Highlands TodayThere is a rhythm to the world. The sun rises and sets and rises again. The seasons come and go, always in the same order. Planets revolve around the sun and stars move within their constellations. It's what philosophers used to call "the music of the spheres" - that grand cosmic dance that no one can change.
Published: October 18, 2009
Published: October 18, 2009
The ancients believed that, if they tried, people could teach themselves to "hear" the music and somehow attune their lives to it, and that in so doing they would find true peace and perfect purpose. Astrology grew out of that ancient scheme and some people still think there is truth there.
Most, however, believe that peace and purpose are, as Shakespeare put it, "not in our stars but in ourselves." That may be closer to the truth, but it still doesn't give us the means to find those elusive ends. It only suggests where to look.
People today, as in all ages past, spend their entire lives in that grand search for significance. I believe few ever find what they're seeking. I also believe that, for most people, their personal search is revealed in the way they choose to handle one primary emotion - anger.
Humans display anger from the earliest moments of life. Babies emerge from the womb screaming anger at that unknown force that so rudely spewed them from a familiar cocoon of comfort and security into a foreign kaleidoscope of chaos and insecurity. And it goes downhill from there.

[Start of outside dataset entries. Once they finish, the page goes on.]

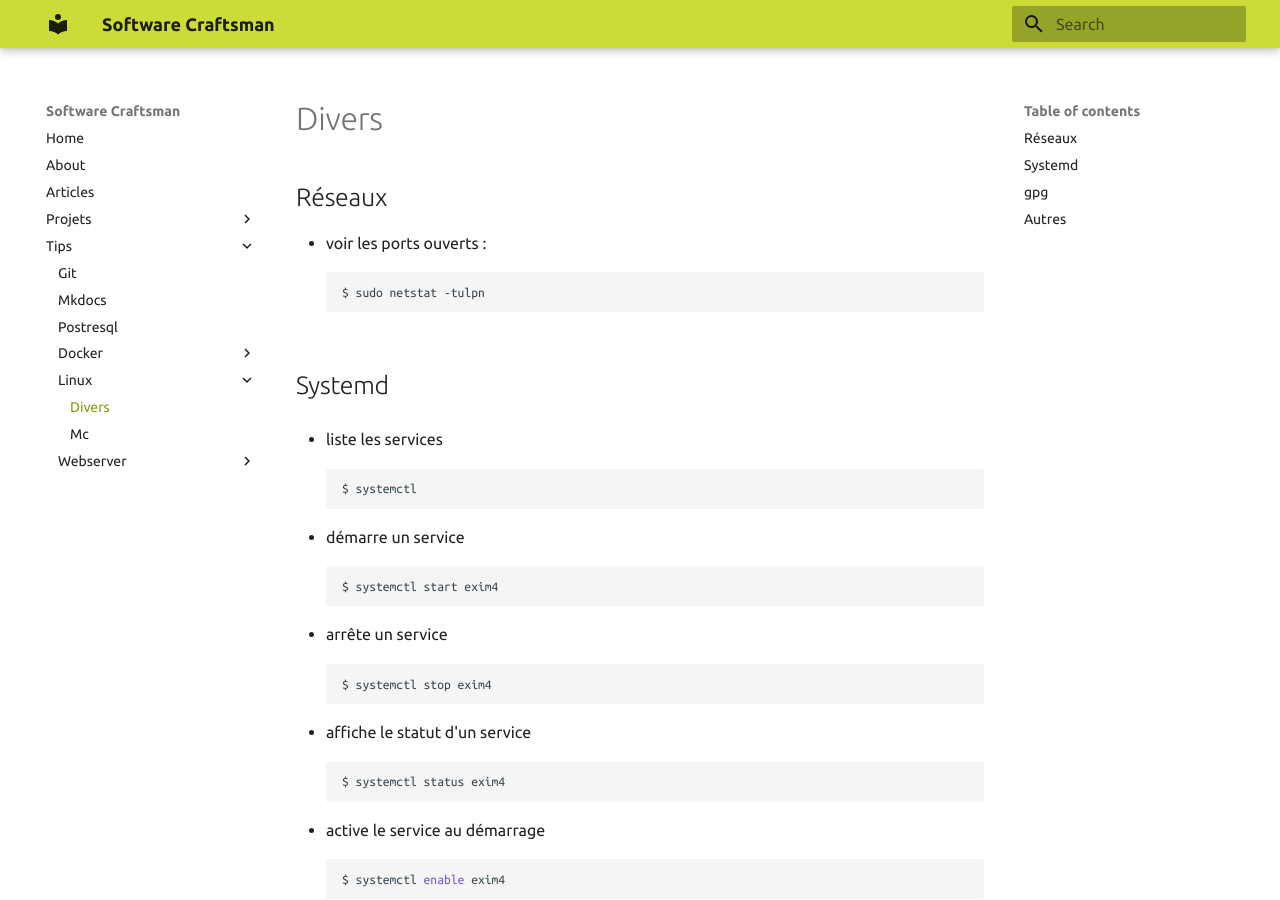
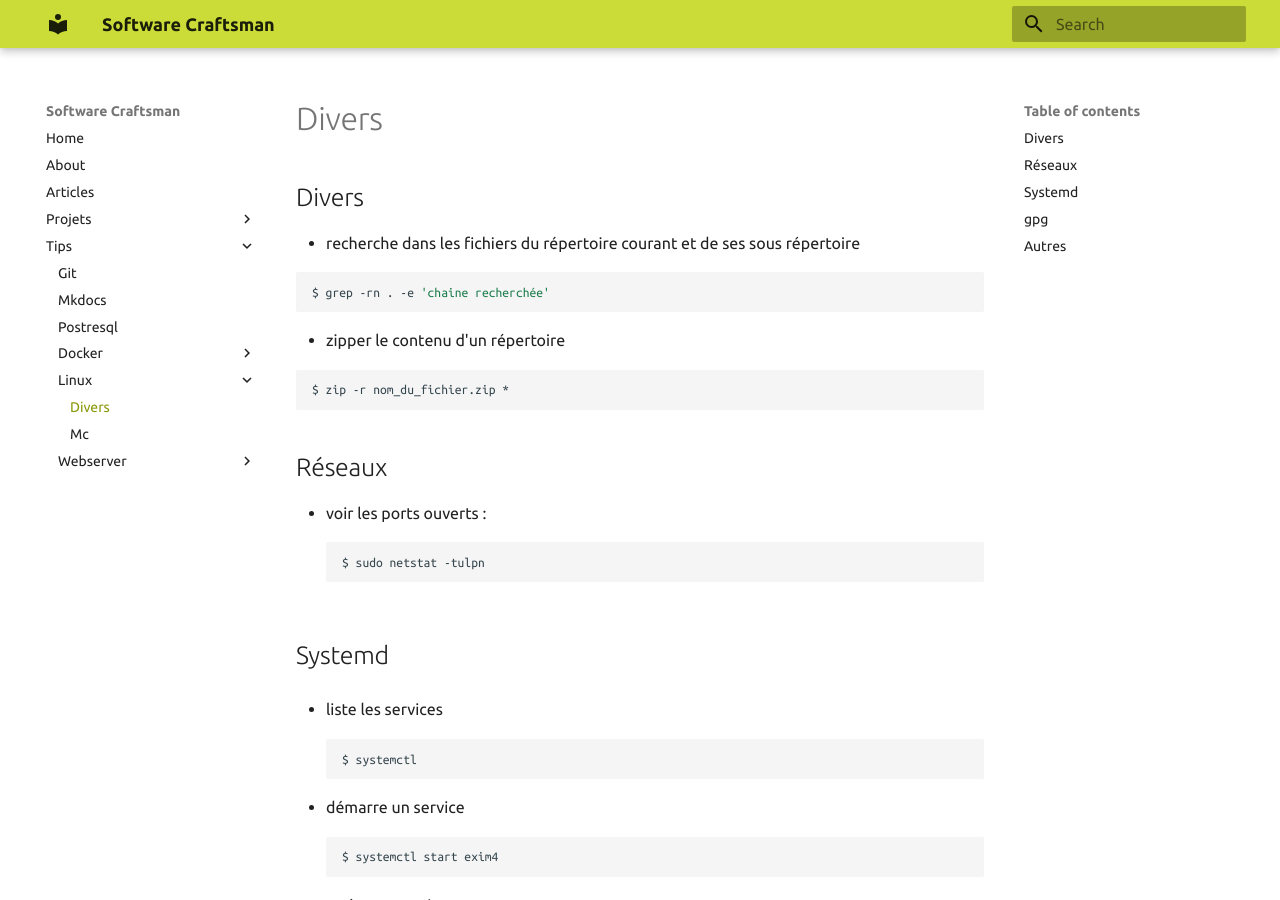
Before and after one commit to rvanlande/rvanlande.github.io, an MkDocs documentation site: the page built from docs/tips/linux/divers.md, in a window 1280 px wide and 900 px high. Built offline with MkDocs 1.6.1 and Material for MkDocs 9.7.7, drawn with Linux system fonts in a browser that asks for light colours; some of the changed text lies outside the part shown.

Commit message:
maj linux

````diff
--- a/docs/tips/linux/divers.md
+++ b/docs/tips/linux/divers.md
@@ -1,3 +1,17 @@
+## Divers
+
+* recherche dans les fichiers du répertoire courant et de ses sous répertoire
+
+```
+$ grep -rn . -e 'chaine recherchée'
+```
+
+* zipper le contenu d'un répertoire
+
+```
+$ zip -r nom_du_fichier.zip *
+```
+
 ## Réseaux
 
 * voir les ports ouverts :
````
Also changed, not shown: other parts of docs/tips/linux/divers.md (+0 -4 lines).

Coping with anger in all its many forms (frustration, fear, jealousy, hate, depression) is the essence of living. All those emotions are either born of anger, or result in it. How we cope with them is what forms our individual pursuits of the "music of the spheres." It's what separates the men from the boys, or, should I say, the musicians from the tone deaf.
For most people the pursuit leads to destruction, one way or another. For some, the anger is directed toward their physical surroundings. They have tantrums, throw things, break things, crash cars, etc.
Some people direct their destructiveness toward other people. They spread gossip, betray trust, disobey parents, break promises, steal, lie, cheat, etc., handling their anger (fear, self-hate) by inflicting it on others. Some of them even become spouse-beaters and child abusers.
Finally, there are those whose anger becomes self-destructive. I believe most people fit in this category. Some become alcoholics, drug addicts, anorexics, chronic gamblers, morbidly obese, depressed, or insomniac. But most, as Thoreau suggested, simply "lead lives of quiet desperation."
For all these types, learning to channel destructive anger into something constructive is a step in the right direction. People whose anger makes them break things can learn to turn shards of glass into Tiffany lamps. People who break other people can learn to vent through activities like kick boxing or karate.
Folks whose anger turns inward can seek assistance from self-help groups like AA or Gamblers Anonymous or from psychologists, counselors and pastors.
But what about those who live in "quiet desperation?" Isn't that really all of us?
We can find solace, peace, and purpose only when we realize that the "music" is not in the spheres, nor in ourselves. It's in reaching out to one another and, together, following "the Lord of the Dance."